Can a bike erase everything that a car has done? Leo Burnett Lisbon decided to find out the answer to this challenging question with its new project CARMA for B-Bicycle Culture Magazine, a quarterly magazine about the passion for cycling. For this project, Rcicla Bicletas built a bicycle out of the scrap of a retired Mercedes hoping that the heavy karma of the car could be rebalanced by riding the same number of kilometres in a greener way: just by cycling.
Everything started on a junkyard, where hundreds of old cars after a long life of burning fossil fuels, lay in wait in piles of junk and steel. An old Mercedes was waiting for Vitor and Kiko, the founders of Rcicla Bicletas, to sacrifice its body to compensate for its long dirty past. Taking apart the pieces of the car was true surgery where the two colleagues managed to recycle as many parts as possible; from the door handle to the rooftop upholstery, all the way to the engine sprocket and rear light reflectors. As they say themselves in a series of short films that follow the building process, ''from a structural point of view, it was quite difficult. Building a bicycle exclusively with car parts is almost impossible. Although it took a lot of hard work, it was built the way we imagined it, almost entirely with the car parts, and what couldn't be built with them, has its personal touch.''
And so, CARMA was born. But of course since cycling is not just riding a bicycle, the old Mercedes is also being reborn through a limited edition of cycling accessories made from the car's upholstery. Geraldo Cirineu, the creator of the brand Rasto that is dedicated to urban cyclists, revitalised the leather upholstery from the old seats by combining it with the rooftop fabric, designing items such as a tailor made saddle and a bag for the CARMA bicycle.
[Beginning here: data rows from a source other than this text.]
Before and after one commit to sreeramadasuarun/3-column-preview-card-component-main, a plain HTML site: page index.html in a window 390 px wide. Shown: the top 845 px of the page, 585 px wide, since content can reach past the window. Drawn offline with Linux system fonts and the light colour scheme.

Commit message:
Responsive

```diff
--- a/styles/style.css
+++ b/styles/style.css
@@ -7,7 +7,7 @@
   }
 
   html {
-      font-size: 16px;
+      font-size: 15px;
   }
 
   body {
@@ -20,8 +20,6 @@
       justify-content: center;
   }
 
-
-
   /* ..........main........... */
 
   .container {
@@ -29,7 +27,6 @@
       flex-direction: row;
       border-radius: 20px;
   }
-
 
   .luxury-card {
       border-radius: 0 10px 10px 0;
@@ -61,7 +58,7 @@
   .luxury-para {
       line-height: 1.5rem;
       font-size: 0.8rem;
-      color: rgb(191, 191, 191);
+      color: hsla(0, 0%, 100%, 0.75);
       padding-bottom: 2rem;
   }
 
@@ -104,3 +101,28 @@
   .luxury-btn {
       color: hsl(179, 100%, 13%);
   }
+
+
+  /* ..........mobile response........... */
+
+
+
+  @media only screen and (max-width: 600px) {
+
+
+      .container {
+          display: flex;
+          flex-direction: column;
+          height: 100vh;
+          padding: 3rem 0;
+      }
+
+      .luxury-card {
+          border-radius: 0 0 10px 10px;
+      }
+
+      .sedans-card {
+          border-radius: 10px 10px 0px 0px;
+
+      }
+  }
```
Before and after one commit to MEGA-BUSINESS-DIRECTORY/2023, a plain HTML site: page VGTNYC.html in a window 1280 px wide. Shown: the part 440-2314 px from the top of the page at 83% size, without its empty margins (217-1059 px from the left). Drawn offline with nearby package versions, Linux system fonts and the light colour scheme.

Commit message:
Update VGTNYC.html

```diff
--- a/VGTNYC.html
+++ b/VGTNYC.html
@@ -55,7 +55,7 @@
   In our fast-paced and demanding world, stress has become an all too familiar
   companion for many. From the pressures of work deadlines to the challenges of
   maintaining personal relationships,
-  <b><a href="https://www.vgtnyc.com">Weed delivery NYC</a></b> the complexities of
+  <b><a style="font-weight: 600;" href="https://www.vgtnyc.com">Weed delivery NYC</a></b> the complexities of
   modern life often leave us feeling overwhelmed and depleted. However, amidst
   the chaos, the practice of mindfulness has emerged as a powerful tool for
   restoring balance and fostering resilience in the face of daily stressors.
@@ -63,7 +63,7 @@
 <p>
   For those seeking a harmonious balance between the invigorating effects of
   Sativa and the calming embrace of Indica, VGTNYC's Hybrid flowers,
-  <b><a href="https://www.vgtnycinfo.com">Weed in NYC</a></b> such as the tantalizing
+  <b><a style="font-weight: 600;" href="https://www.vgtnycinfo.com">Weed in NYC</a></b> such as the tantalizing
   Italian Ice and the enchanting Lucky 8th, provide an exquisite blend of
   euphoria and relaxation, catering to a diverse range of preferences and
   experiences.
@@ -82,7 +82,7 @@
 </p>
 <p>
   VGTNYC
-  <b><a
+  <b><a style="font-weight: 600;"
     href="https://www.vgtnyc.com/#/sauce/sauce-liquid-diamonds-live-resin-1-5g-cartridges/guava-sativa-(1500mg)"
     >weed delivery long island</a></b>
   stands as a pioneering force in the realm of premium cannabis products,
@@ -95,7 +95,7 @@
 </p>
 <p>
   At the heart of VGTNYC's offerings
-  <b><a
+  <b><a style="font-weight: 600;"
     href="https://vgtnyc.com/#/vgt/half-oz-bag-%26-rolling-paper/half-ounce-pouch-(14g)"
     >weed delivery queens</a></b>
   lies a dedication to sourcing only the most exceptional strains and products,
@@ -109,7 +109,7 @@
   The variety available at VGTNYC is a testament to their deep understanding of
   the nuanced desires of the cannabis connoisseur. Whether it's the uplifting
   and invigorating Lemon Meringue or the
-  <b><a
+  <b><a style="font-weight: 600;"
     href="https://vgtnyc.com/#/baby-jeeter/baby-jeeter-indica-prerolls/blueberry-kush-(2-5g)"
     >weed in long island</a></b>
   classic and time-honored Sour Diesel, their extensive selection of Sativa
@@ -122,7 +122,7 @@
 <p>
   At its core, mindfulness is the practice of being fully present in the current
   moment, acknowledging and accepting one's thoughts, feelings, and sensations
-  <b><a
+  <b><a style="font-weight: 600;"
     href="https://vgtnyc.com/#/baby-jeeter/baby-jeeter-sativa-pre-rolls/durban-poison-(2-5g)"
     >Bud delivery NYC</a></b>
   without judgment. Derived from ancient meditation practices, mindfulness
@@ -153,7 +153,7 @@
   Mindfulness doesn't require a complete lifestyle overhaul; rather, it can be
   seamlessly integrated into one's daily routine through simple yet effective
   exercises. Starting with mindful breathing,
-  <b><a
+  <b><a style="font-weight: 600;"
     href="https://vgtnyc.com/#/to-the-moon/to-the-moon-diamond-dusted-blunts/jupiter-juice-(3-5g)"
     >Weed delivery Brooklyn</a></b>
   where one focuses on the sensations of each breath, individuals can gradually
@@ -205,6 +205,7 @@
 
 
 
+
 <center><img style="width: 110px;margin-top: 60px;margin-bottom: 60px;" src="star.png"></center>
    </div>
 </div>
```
Not to be underestimated, an essential aspect of the project is, beyond of course the green message, the importance of sharing. The bicycle is not to be sold, or borrowed or even donated; it has to be shared, so everyone can contribute to the kilometres that need to be ridden. Additionally, according to this principle, a unique typeface inspired by the bicycle frame will soon be available for everyone to download and use for free.
With this unconventional initiative, Leo Burnett Lisbon and B-Bicycle Culture Magazine are trying to raise a constructive debate about the future of urban mobility and so called green alternatives in that field. The CARMA project will be launched during March and everyone will be able to ride the bicycle contributing to the 159,768 kilometres covered in the original car. In this upcoming event, visitors will have the opportunity to attend the premiere of a short film created by Leo Burnett Lisbon, in cooperation with Albiñana Films, view a photographic exhibition about the construction of the bicycle, but primarily, see the limited edition of cycling accessories, up close.